Podiatrists are Health & Care Professions Council (HCPC) registered practitioners who diagnose and treat all disorders and conditions relating to the foot and lower limb.

NHSScotland podiatrists recognise and diagnose a broad range of mobility and medical conditions that have a direct effect on the foot health of people of all ages which include:

  • arthritic conditions;
  • skin conditions;
  • diabetes;
  • heart and blood disorders;
  • disorders of the nervous system; and
  • biomechanical disorders including sports injuries to the foot and lower limb.

Podiatrists devise treatment plans which include the delivery of preventative, biomechanical, pharmacological and minor surgical interventions.

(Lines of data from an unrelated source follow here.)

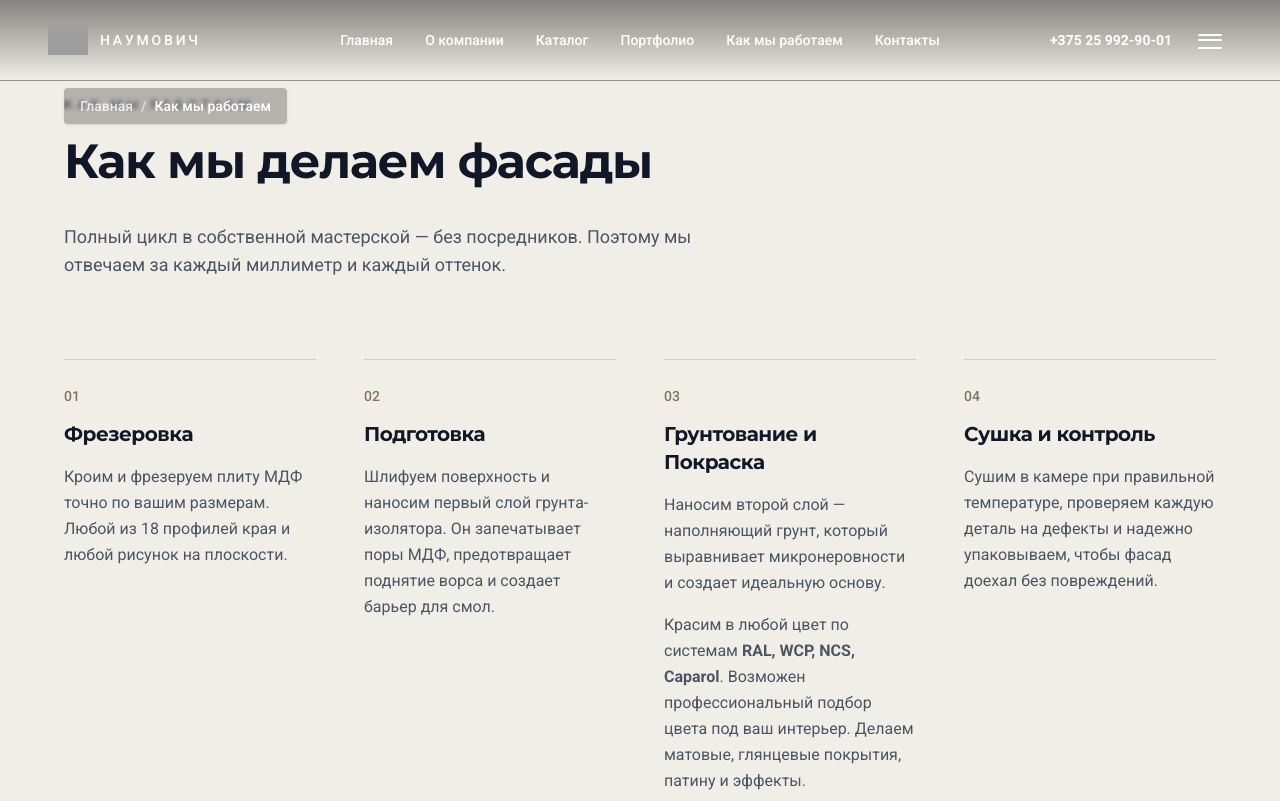
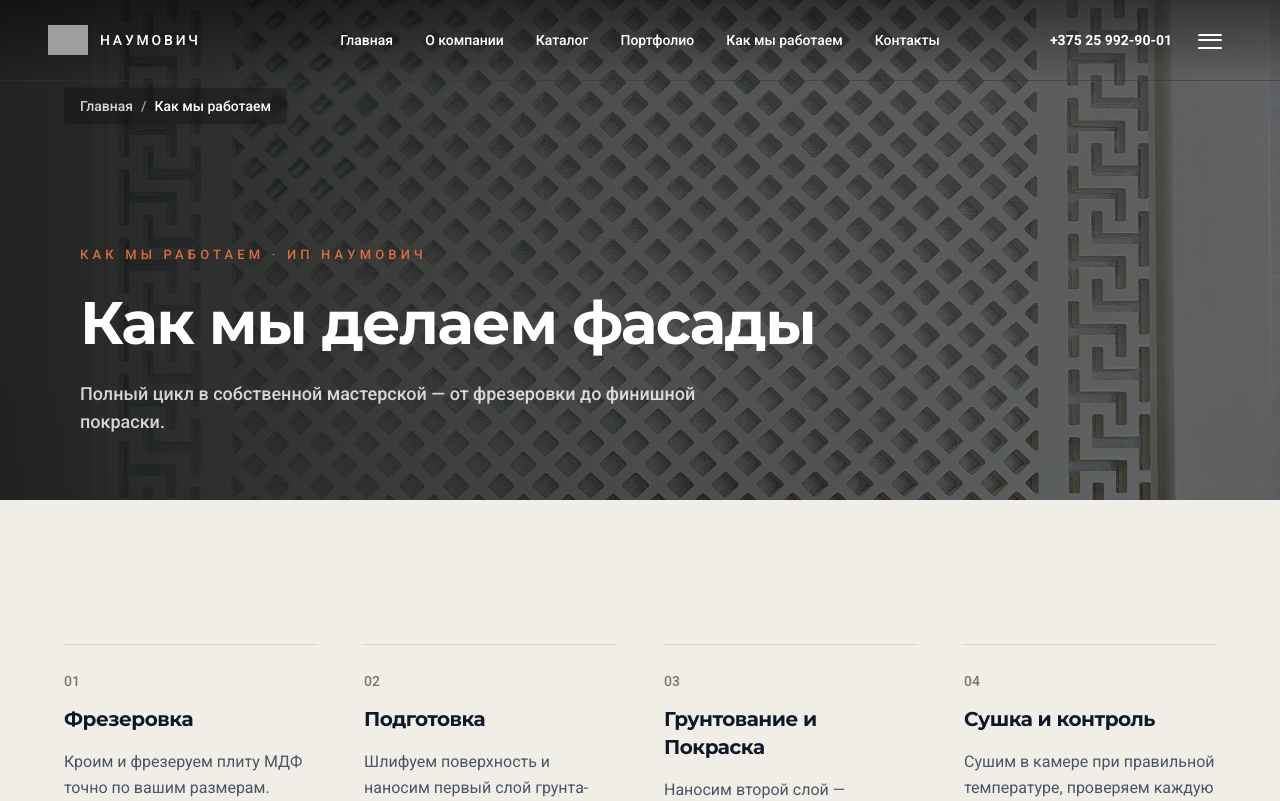
Before and after one commit to IljaBelousow/naumovich-site, a Next.js app: page /production in a window 1280 px wide. Shown: the top 801 px of the page. Built offline with nearby package versions, Linux system fonts and the light colour scheme; grey boxes are pictures that could not be loaded.

Commit message:
Add photographic hero to page intro

```diff
--- a/src/app/production/page.tsx
+++ b/src/app/production/page.tsx
@@ -1,4 +1,5 @@
 import Link from "next/link";
+import Image from "next/image";
 
 export const metadata = {
   title: "Производство — ИП Наумович",
@@ -42,16 +43,16 @@ const steps = [
 export default function ProductionPage() {
   return (
     <main className="w-full bg-[#F1EEE7]">
-      <div className="w-full px-5 py-16 sm:px-8 sm:py-24 lg:px-12 xl:px-16">
-        <p className="text-xs font-medium uppercase tracking-[0.35em] text-gray-500">
-          Как мы работаем
-        </p>
-        <h1 className="mt-4 max-w-3xl text-4xl font-light leading-tight tracking-tight text-gray-900 sm:text-5xl">
-          Как мы делаем фасады
-        </h1>
-        <p className="mt-8 max-w-2xl text-lg font-normal text-gray-600">
-          Полный цикл в собственной мастерской — без посредников. Поэтому мы отвечаем за каждый миллиметр и каждый оттенок.
-        </p>
+      <section className="relative isolate flex min-h-[420px] items-end overflow-hidden bg-[#202322] text-white sm:min-h-[500px]">
+        <Image src="/images/hero/hero-main.jpg" alt="Производство фасадов из МДФ" fill priority sizes="100vw" className="object-cover object-center opacity-45" />
+        <div className="absolute inset-0 bg-gradient-to-r from-[#141716]/85 via-[#141716]/45 to-[#141716]/20" />
+        <div className="relative mx-auto w-full max-w-[1500px] px-6 pb-12 pt-32 sm:px-12 sm:pb-16 lg:px-20">
+          <p className="mb-5 text-xs font-medium uppercase tracking-[0.32em] text-[#E16A3A]">Как мы работаем · ИП Наумович</p>
+          <h1 className="max-w-4xl text-4xl font-bold leading-tight tracking-tight sm:text-6xl">Как мы делаем фасады</h1>
+          <p className="mt-5 max-w-2xl text-base leading-7 text-white/80 sm:text-lg">Полный цикл в собственной мастерской — от фрезеровки до финишной покраски.</p>
+        </div>
+      </section>
+      <div className="w-full px-5 py-12 sm:px-8 sm:py-16 lg:px-12 xl:px-16">
 
         <div className="mt-20 grid grid-cols-1 gap-12 sm:grid-cols-2 lg:grid-cols-4">
           {steps.map((step) => (
```
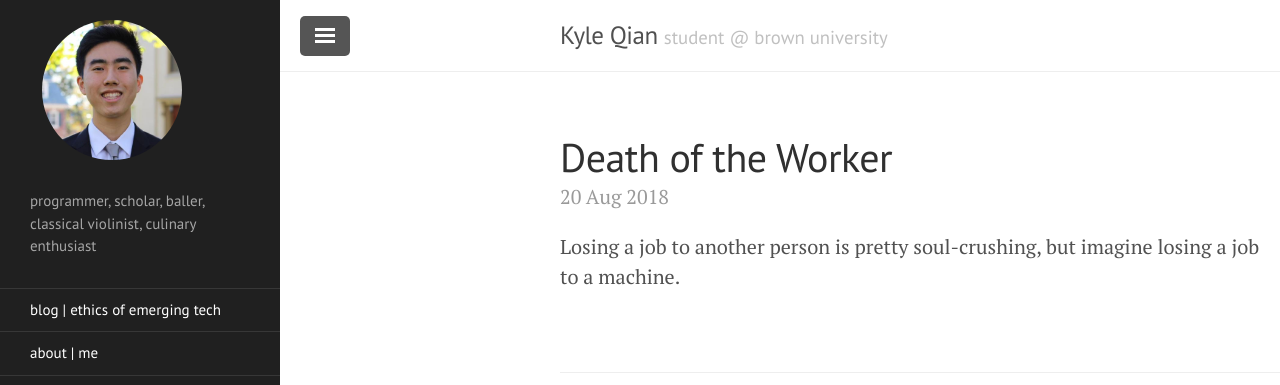
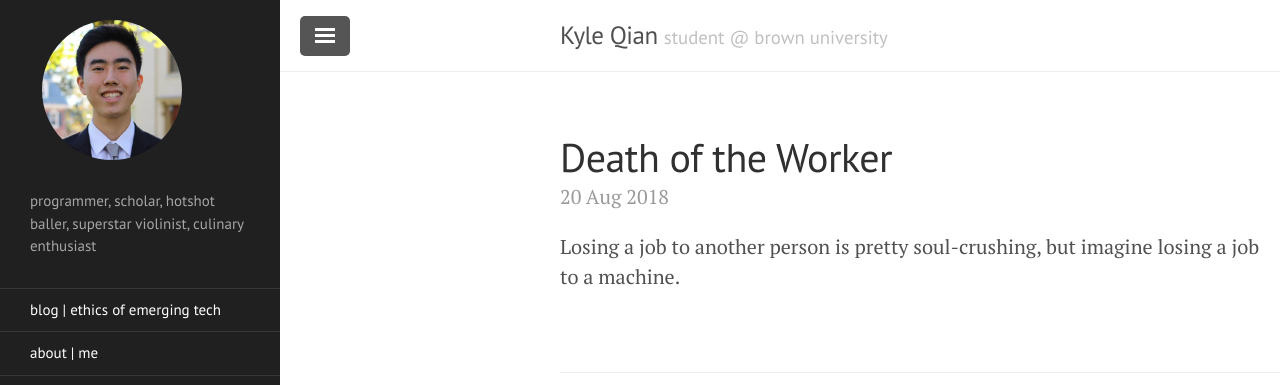
Before and after one commit to kqian5/kqian5.github.io, a Jekyll site: the page built from index.html, in a window 1280 px wide. Shown: the top 385 px of the page. Built offline with Jekyll 4.4.1, drawn with Linux system fonts in a browser that asks for light colours; the list of posts is cut into pages by our own code.

Commit message:
desc changes

```diff
--- a/_config.yml
+++ b/_config.yml
@@ -6,7 +6,7 @@ permalink:           pretty
 # Setup
 title:               Kyle Qian
 tagline:             'student @ brown university'
-description:         'programmer, scholar, baller, classical violinist, culinary enthusiast'
+description:         'programmer, scholar, hotshot baller, superstar violinist, culinary enthusiast'
 url:                 http://lanyon.getpoole.com
 baseurl:             ''
 paginate:            5
```
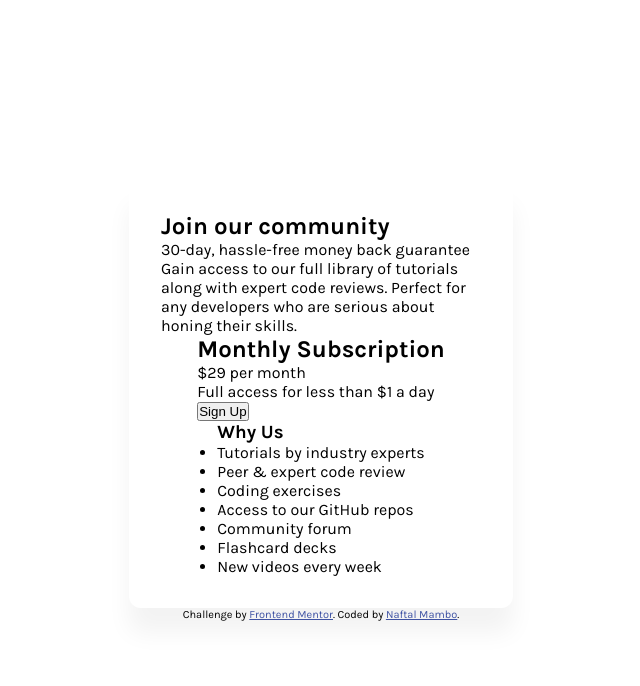
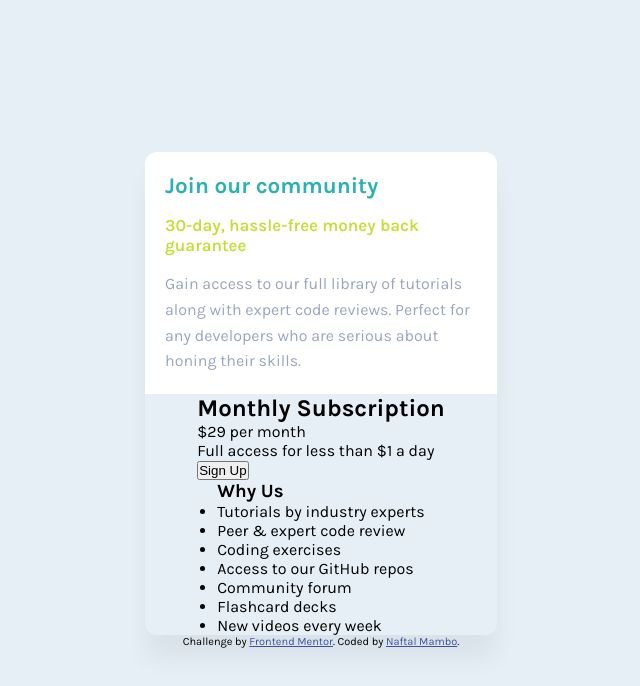
Before and after one commit to naftalmambo/single-price-grid-component, a plain HTML site: page index.html in a window 1280 px wide. Shown: the whole page, without its empty margins (319-959 px from the left). Drawn offline with Linux system fonts and the light colour scheme.

Commit message:
Style intro section Give font size and color Apply background to section

```diff
--- a/index.html
+++ b/index.html
@@ -26,9 +26,9 @@
     <main class="price-component">
       <section class="section-intro">
         <h1>Join our community</h1>
-        <p>30-day, hassle-free money back guarantee</p>
+        <p class="intro-subtitle">30-day, hassle-free money back guarantee</p>
 
-        <p>
+        <p class="intro-text">
           Gain access to our full library of tutorials along with expert code
           reviews. Perfect for any developers who are serious about honing their
           skills.
--- a/styles.css
+++ b/styles.css
@@ -6,8 +6,8 @@
 
 body {
   font-family: 'Karla', sans-serif;
-  font-size: 1rem
-  background-color:;
+  font-size: 1rem;
+  background-color: hsl(204, 43%, 93%);
   display: flex;
   justify-content: center;
   align-items: center;
@@ -22,35 +22,37 @@ body {
   justify-content: center;
   align-items: center;
   width: 90%;
-  max-width: 24rem;
-  padding: 2rem;
+  max-width: 22rem;
   border-radius: 12px;
+  overflow: hidden;
   box-shadow: 0 1.5625rem 1.5625rem rgba(0, 0, 0, 0.05);
 }
 
+.section-intro {
+  background-color: hsl(0, 0%, 100%);
+  display: flex;
+  flex-direction: column;
+  gap: 1rem;
+  padding: 1.25rem;
+}
+
+.section-intro h1 {
+  color: hsl(179, 62%, 43%);
+  font-size: 1.4rem;
+}
+
+.intro-subtitle {
+  color: hsl(71, 73%, 54%);
+  font-weight: 600;
+  font-size: 17px;
+}
+
+.intro-text {
+  color: hsl(218, 22%, 67%);
+  line-height: 1.6;
 
 
-
-
-
-
-
-
-
-
-
-
-
-
-
-
-
-
-
-
-
-
-
+}
 
 
 
```
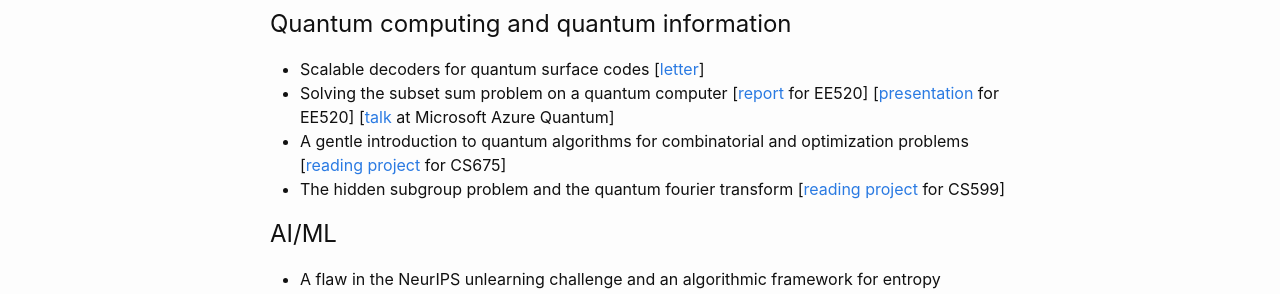
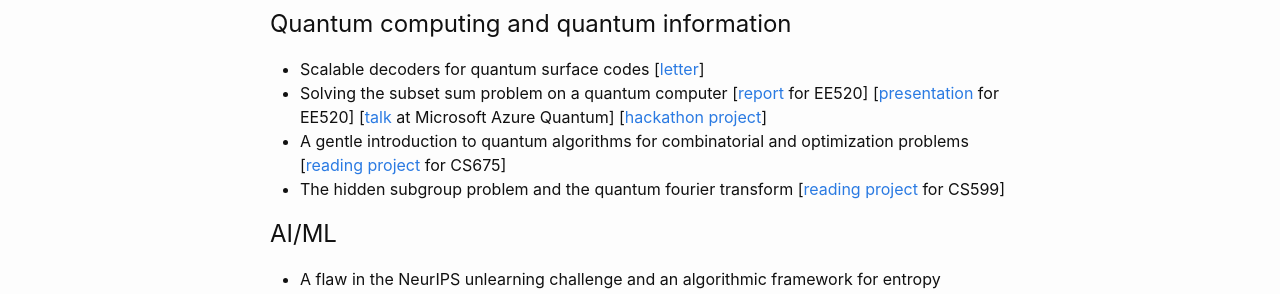
Before and after one commit to sumeetshirgure/sumeetshirgure.github.io, a Jekyll site: the page built from docs/0_writing_samples.markdown, in a window 1280 px wide. Shown: the part 262-556 px from the top of the page. Built offline with Jekyll 4.4.1, drawn with Linux system fonts in a browser that asks for light colours.

Commit message:
Add qchack project link.

```diff
--- a/docs/0_writing_samples.markdown
+++ b/docs/0_writing_samples.markdown
@@ -16,6 +16,7 @@ Also a little bit of advertisement, for making the occasional quick PDF I prefer
 [[report](/assets/pdfs/projects/ee_520_project.pdf) for EE520]
 [[presentation](/assets/pdfs/presentations/ee_520.pdf) for EE520]
 [[talk](/assets/pdfs/presentations/qchack_2022.pdf) at Microsoft Azure Quantum]
+[[hackathon project](https://github.com/sumeetshirgure/qchack2022-microsoft-challenge)]
 - A gentle introduction to quantum algorithms for combinatorial and optimization problems
 [[reading project](/assets/pdfs/projects/cs_675_project.pdf) for CS675]
 - The hidden subgroup problem and the quantum fourier transform
```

They work in the wider healthcare team including GPs, vascular, orthopedic and podiatric surgeons, orthotists, physiotherapists, assistant practitioners, district nurses and practice nurses.

Watch these videos from the Royal College of Podiatry to find out more:

To work as a podiatrist, useful skills include:

  • strong communication skills
  • practical skills, to carry out delicate procedures
  • a good understanding of biology and human anatomy
  • teamworking skills
  • professional with an excellent work ethic

Useful abilities include:

  • the ability to work with people with different lifestyles and backgrounds
  • the ability to manage sensitive or challenging situations
  • the ability to explain treatment to patients
  • the ability to work under pressure or remain calm in challenging situations


In order to become a podiatrist you must have a BSc (Hons) in Podiatry and be registered with the HCPC.

The podiatry degree course equips students with the skills required to register with HCPC and:

  • work within the NHS or establish their own private practice;
  • teach on undergraduate and postgraduate programmes at universities;
  • work to push the boundaries of practice by becoming a researcher; or
  • helping solve crimes by working in forensics.

Students on the degree programme will study a range of modules each year and attend placements in podiatry clinics where they will be involved in the treatment of patients.

In Scotland, the following universities offer undergraduate degrees along with MSc and PhD level courses for those wishing to further study at postgraduate level

Studying podiatry requires considerable dedication because each student is required to take part in clinical practice before they can graduate.

Applicants are generally required to hold Highers or A-level qualifications (BBBC or CCC respectively) which should include one science-based subject, preferably biology or chemistry, however, applicants should contact each University providing a podiatry degree course to find out the current entry requirements.

Universities offering podiatry also welcome applications from mature students with other relevant qualifications in sciences and/or experience.

Protecting Vulnerable Groups (PVG) scheme

You will require a satisfactory (PVG) check to show that you are suitable to work as a podiatrist. This scheme is managed by Disclosure Scotland.

A degree in podiatry offers excellent clinical opportunities in NHSScotland with practitioners working within the following areas

  • General clinics- carrying out routine treatments in community clinics, health centres and GP surgeries.
  • Biomechanics- assessing the gait patterns of patients with biomechanical problems and sports injuries to the foot and lower limb.
  • High Risk Patient management- specialising in the treatment of ‘high risk’ patients within hospital departments including vascular and rheumatology outpatient units and renal wards.
  • Nail surgery- administering local anesthetic and carrying out minor surgery including nail and minor soft tissue surgery.

In NHSScotland, podiatrists start on band 5 of the NHS Agenda for Change (AfC) pay system.

You may then choose to specialise in a particular area of practice such as sports injuries, critical care, care of the elderly or working with children or cancer patients. Specialists normally progress to band 6 of the pay system.

You could also move into management, either within podiatry services or general management at band 7. As head of a podiatry service, you would be responsible both for a team of staff and for managing a budget.

Along with this, there are also opportunities to work in private podiatry practices and extend scopes of practice by carrying out postgraduate degrees and research at both Masters and PhD levels. Additionally, podiatrists with a keen interest in surgery have the opportunity to train to work in podiatric surgery to surgically manage bone and joint disorders within the foot.

Find out more information from these professional bodies

The Society of Chiropodists and Podiatrists

The Society of Chiropodists and Podiatrists is the professional body and trade union for registered podiatrists in the UK. All members are fully qualified and registered with the HCPC. Visit their website to find out more.

Health & Care Professions Council

The HCPC is an independent, UK wide regulatory body responsible for settling and maintaining standards for health, psychological and social work professionals. It maintains a public register of qualified professionals and works to improve industry standards and education. Visit their website to find out more.